No answer is a suitable answer and so when faced with the impossible our only course of action is to hold it closer to our hearts and allow its soft cover to absorb our tears when its words are insufficient to soothe our broken hearts
When Eliyahu’s dentist came for a shiva call, his parents thanked him for “giving Eliyahu his bright smile;” the doctor replied that Eliyahu had given him so much more. When he was just a teenager and he came for his cleanings Eliyahu always brought his tefilin and allowed the dentist to connect with Hashem. When Eliyahu’s uncle, Rabbi Daniel Moscowitz, of blessed memory, died suddenly in 2014 and the doctor asked how G-d could allow that, it was Eliyahu’s calm and absolute faith that answered that there are no answers, only our commitment for moving ahead.
I knew Eliyahu – his grandparents and parents and uncles and cousins are pillars of our community. When I saw him in Jewel and he showed me special attention I knew we had a warm friendship and since last week I’ve learned I wasn’t unique, that dozens of people had that kind of relationship with Eliyahu. In our shul we follow the Shemini Atzeres Hakafos with a visit to local Sukkahs for a brocha and some more food and friendship, when we started to head out from one busy Sukkah Eliyahu stayed behind insisting that he was going to clean up even though it meant missing the next stops

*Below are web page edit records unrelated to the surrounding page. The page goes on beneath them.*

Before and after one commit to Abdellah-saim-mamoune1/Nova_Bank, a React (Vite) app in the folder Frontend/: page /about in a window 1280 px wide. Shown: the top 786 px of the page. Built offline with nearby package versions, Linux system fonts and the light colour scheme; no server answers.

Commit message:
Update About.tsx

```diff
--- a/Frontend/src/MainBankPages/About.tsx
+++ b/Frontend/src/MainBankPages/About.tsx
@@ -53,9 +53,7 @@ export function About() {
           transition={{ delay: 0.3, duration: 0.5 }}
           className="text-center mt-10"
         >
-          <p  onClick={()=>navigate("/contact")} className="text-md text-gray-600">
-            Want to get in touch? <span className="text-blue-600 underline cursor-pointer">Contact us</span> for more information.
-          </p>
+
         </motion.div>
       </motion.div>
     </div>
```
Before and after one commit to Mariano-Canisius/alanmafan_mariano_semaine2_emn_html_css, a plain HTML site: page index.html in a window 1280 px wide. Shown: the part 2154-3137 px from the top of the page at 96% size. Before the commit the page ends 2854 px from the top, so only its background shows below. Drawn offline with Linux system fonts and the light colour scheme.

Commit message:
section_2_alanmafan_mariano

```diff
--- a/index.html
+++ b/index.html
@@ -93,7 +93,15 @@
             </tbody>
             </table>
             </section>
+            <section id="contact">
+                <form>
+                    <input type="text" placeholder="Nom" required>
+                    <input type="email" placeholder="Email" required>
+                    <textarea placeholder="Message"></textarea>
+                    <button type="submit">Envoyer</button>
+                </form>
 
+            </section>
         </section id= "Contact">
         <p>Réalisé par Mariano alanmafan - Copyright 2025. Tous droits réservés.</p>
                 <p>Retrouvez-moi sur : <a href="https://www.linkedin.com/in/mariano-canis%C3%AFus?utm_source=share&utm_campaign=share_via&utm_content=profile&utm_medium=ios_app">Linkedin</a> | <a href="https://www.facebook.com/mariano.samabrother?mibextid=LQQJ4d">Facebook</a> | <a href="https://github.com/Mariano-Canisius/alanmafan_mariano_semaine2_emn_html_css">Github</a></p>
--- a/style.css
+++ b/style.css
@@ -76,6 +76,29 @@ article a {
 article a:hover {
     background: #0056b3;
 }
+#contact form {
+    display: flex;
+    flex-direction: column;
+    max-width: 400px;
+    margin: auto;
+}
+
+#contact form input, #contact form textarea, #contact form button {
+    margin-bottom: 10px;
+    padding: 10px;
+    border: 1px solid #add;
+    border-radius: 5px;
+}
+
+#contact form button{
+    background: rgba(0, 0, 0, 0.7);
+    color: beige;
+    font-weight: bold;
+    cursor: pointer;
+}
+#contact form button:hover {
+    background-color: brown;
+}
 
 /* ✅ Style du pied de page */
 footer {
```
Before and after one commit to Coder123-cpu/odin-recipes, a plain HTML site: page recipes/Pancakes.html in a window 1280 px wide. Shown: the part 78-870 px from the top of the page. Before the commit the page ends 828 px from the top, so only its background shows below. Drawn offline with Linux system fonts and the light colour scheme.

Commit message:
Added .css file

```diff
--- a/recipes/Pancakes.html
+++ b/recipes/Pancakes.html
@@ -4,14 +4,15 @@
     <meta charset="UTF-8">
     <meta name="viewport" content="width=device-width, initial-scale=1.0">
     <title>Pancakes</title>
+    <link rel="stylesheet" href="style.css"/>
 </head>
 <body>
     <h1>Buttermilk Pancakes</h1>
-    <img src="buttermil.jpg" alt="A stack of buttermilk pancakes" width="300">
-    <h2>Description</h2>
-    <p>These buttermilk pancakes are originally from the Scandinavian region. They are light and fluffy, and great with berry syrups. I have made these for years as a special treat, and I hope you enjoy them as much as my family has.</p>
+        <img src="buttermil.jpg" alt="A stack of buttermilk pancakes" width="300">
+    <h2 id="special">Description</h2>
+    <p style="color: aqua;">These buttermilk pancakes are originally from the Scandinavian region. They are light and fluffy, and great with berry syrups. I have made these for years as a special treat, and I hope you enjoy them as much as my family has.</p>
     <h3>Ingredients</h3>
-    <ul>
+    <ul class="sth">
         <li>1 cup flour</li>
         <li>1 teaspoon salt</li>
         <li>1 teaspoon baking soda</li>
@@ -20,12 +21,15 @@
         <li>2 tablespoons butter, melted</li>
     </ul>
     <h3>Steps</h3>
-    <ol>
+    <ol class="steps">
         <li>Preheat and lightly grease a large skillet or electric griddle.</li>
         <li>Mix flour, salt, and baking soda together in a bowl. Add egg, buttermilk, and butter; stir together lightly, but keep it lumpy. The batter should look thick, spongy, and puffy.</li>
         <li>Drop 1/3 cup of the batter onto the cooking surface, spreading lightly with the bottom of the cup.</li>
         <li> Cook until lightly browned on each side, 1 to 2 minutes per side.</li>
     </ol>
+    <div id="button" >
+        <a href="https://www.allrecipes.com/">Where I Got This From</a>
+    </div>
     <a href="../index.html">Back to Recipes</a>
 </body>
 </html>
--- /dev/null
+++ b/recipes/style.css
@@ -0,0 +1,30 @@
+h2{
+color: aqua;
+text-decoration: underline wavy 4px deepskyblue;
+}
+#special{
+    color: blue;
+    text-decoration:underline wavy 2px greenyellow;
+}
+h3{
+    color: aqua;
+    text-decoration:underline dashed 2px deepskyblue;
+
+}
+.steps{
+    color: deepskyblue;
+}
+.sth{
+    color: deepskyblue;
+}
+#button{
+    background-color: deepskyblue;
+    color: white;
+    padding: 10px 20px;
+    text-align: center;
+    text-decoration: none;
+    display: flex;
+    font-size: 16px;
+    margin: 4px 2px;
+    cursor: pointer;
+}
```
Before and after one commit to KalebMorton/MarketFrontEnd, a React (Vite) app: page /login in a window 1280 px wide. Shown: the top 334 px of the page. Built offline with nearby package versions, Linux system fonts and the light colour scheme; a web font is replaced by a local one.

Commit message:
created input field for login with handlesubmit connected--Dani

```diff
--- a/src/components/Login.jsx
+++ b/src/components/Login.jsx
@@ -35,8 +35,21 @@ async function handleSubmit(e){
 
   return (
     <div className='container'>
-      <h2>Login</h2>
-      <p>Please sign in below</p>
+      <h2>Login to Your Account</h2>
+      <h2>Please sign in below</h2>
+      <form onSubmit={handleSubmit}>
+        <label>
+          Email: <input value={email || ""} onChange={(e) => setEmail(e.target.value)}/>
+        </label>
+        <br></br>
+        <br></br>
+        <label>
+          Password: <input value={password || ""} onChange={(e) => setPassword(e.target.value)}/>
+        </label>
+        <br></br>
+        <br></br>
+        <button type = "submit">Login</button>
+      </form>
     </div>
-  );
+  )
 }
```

Eliyahu’s yarzteit is Simchas Torah, a unique Jewish Holiday; it does NOT commemorate any special miracle or event. Its purpose, as the Talmud describes is a gift from Hashem. Hashem declares: “we have been together for so many special days, it is difficult for me for you to all just disperse, let’s spend one more Holiday together.” And the Jewish People reciprocate with a gift of celebration of the Torah.
Eliyahu was the Simchas Torah of the community, the one whom others wished to stay with – to be around. Eliyahu was the gift of friendship that inspired others to respond with joy and celebrate. His abrupt departure is a stark reminder of why Hashem wants so much for us to be together.
The Jewish people have accumulated too much proficiency at finding joy despite sadness; Eliyahu is the inspiration for us to increase our acts of goodness and kindness and usher in a time of unadulterated joy.
May his memory be for a blessing and inspiration for all.
Rabbi Baruch Epstein is the Rabbi of Cong. Bais Menachem and Lubavitch Chabad of Illinois’ Director of community outreach.